Anxiety motivates escape and future avoidance, and it can serve as a warning to others.  Disgust also motivates escape, prepares the body to make escape more likely, and motivates future avoidance.  

... the threat that involves the possible loss of a mate’s fidelity arouses emotions that are aspects of jealousy... . If the threat involves a risk of loss of social position, the specific emotions are humiliation, pride, etc.  

Our brains could have been wired so that good food, sex, being the object of admiration, and observing the success of one’s children were all aversive experiences.  However, any ancestor whose brain was so wired would probably not have contributed much to the gene pool that makes human nature what it is now.  Similarly, if there were someone who experienced no upset at failure, no anxiety in the face of danger and no grief at the death of a child, his or her life might be free of suffering but also would probably be without much accomplishment, including having offspring.  These evolved preferences for pursuing certain resources and avoiding their loss are at the very centre of human experience.  It is not surprising that bad feelings are reliably aroused by losses, threats of losses, and inability to reach important goals ...  

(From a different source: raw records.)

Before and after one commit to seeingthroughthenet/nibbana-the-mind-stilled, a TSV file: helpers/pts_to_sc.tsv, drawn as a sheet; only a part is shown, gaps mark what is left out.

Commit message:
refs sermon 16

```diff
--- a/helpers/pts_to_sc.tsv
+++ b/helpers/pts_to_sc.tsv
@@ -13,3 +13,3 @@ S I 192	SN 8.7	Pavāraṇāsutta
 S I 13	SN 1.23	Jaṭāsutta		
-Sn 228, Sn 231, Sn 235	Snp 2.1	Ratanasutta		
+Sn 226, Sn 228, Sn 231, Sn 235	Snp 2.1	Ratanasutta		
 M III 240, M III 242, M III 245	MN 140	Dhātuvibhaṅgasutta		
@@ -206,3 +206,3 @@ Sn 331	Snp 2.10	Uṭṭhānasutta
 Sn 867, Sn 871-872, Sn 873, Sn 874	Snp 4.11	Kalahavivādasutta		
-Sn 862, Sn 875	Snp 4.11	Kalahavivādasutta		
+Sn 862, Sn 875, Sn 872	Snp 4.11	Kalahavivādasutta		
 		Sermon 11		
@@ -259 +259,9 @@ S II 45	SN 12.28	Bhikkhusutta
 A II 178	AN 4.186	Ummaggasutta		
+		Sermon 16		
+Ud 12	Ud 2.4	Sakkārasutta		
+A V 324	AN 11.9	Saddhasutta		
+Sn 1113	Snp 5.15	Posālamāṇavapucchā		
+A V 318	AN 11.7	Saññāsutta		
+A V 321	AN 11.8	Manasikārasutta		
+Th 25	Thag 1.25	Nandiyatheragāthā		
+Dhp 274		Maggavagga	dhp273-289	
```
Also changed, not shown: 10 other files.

Randolph M Nesse – Natural selection and the elusiveness of happiness

 

The Smoke Detector Principle negativity bias

 

Because many defences are inexpensive compared with the harm they protect against, false alarms are both normal and common for many defences.  For instance, if successful panic flight costs 200 calories but being clawed by a tiger costs the equivalent of, say, 20000 calories, then it will be worthwhile to flee in panic whenever the probability of a tiger being present is greater than 1%.  This means that the normal system will express 99 false alarms for every time a tiger is actually present; the associated distress is unnecessary in almost all individual instances.  Blocking the tendency to panic would be an unalloyed good.  Except, that is, for that 1 time in 100.  This has been called the ‘smoke detector principle’ after our willingness to accept false alarms from making toast because we want a smoke detector that will give early warning about any and every actual fire ... .

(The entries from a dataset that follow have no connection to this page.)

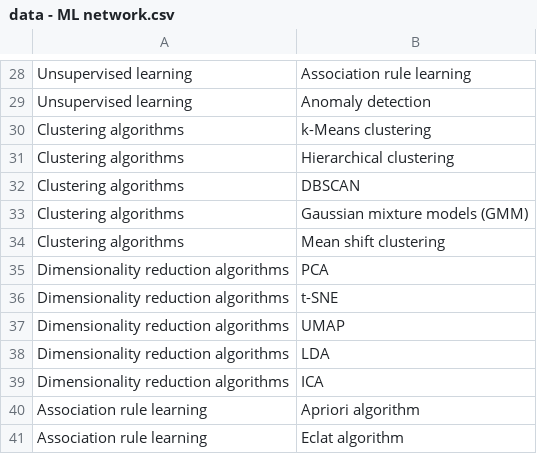
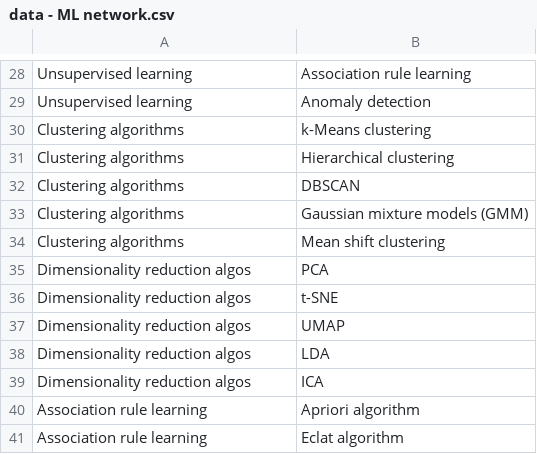
Before and after one commit to Educative-Content/graphicData, a CSV file: data - ML network.csv, drawn as a sheet; only a part is shown, gaps mark what is left out.

Commit message:
Update data - ML network.csv

```diff
--- a/data - ML network.csv
+++ b/data - ML network.csv
@@ -34,7 +34,7 @@ Clustering algorithms,Gaussian mixture models (GMM)
 Clustering algorithms,Mean shift clustering
-Dimensionality reduction algorithms, PCA
-Dimensionality reduction algorithms,t-SNE
-Dimensionality reduction algorithms,UMAP
-Dimensionality reduction algorithms,LDA
-Dimensionality reduction algorithms,ICA
+Dimensionality reduction algos, PCA
+Dimensionality reduction algos,t-SNE
+Dimensionality reduction algos,UMAP
+Dimensionality reduction algos,LDA
+Dimensionality reduction algos,ICA
 Association rule learning,Apriori algorithm
```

Randolph M Nesse – Natural selection and the elusiveness of happiness

 

Evolutionarily, it makes sense to be more alert to negative information than positive information, because harmful things can prevent us from surviving.  

 

The brain detects negative information faster than it does positive.  We are drawn to bad news.  

... but when you direct it at yourself, it can bring you to your knees with depression.  

Ruby Wax – “Sane New World – taming the mind”

 

 

 

Emotions and perception

The function of emotions falls into the category of “detecting information”.  

An emotion is a message alerting us to an opportunity or a threat.  

An emotion detects the relevance (meaning) of object X with respect to goal G.  

In other words, goal G is something we want, and if X helps us to achieve G, then we like X.  If X thwarts us from achieving G, then we dislike X.  

 

 

Liking and wanting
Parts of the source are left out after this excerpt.